Hunt through the entries for the word "классов" and copy each line in which it appears.

Collection entries
=== Begin Enclosure ===

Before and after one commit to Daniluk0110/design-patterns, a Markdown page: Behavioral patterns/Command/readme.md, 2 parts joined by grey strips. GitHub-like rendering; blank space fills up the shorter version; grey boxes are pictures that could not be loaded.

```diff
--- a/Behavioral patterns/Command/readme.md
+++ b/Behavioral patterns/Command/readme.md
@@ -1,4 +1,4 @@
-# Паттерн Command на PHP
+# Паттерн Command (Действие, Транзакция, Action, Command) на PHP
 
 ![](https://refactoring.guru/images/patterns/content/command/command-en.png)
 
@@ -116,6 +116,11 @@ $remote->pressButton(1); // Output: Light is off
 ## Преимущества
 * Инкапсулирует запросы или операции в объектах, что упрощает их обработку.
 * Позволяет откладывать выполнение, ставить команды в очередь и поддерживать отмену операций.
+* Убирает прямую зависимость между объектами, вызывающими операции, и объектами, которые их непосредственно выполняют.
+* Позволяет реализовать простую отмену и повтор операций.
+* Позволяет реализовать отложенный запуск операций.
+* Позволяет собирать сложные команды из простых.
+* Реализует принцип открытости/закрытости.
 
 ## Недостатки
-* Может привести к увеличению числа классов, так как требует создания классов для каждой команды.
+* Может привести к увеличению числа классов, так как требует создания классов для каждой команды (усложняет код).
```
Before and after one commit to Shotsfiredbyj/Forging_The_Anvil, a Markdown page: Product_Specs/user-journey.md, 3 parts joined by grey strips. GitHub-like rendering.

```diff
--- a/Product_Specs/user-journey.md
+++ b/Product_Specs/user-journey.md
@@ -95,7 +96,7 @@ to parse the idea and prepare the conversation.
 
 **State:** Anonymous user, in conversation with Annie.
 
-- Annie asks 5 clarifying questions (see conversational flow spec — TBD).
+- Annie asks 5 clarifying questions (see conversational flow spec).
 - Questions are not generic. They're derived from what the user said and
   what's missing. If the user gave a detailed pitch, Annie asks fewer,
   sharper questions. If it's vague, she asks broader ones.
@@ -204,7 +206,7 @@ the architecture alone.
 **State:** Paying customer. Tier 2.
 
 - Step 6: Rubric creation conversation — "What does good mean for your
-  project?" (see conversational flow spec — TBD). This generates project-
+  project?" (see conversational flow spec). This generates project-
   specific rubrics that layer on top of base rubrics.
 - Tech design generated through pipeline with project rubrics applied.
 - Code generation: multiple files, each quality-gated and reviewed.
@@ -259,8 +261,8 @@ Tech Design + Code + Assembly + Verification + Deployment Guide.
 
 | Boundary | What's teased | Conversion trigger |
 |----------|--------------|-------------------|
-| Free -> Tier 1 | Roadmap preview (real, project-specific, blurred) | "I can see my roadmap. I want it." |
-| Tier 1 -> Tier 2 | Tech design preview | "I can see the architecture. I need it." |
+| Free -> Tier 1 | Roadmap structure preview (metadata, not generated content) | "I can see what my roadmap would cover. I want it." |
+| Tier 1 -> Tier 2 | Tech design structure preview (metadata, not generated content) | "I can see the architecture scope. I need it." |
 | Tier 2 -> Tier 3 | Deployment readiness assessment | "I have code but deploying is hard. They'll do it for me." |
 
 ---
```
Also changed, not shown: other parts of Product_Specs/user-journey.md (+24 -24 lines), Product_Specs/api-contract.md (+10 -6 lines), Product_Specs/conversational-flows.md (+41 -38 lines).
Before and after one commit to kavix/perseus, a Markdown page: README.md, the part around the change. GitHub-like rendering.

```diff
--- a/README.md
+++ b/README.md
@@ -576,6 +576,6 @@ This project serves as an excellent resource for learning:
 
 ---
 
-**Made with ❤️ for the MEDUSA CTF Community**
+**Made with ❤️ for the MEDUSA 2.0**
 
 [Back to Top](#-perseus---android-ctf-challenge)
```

=== End Enclosure ===

* [Response below]
-* Может привести к увеличению числа классов, так как требует создания классов для каждой команды.
+* Может привести к увеличению числа классов, так как требует создания классов для каждой команды (усложняет код).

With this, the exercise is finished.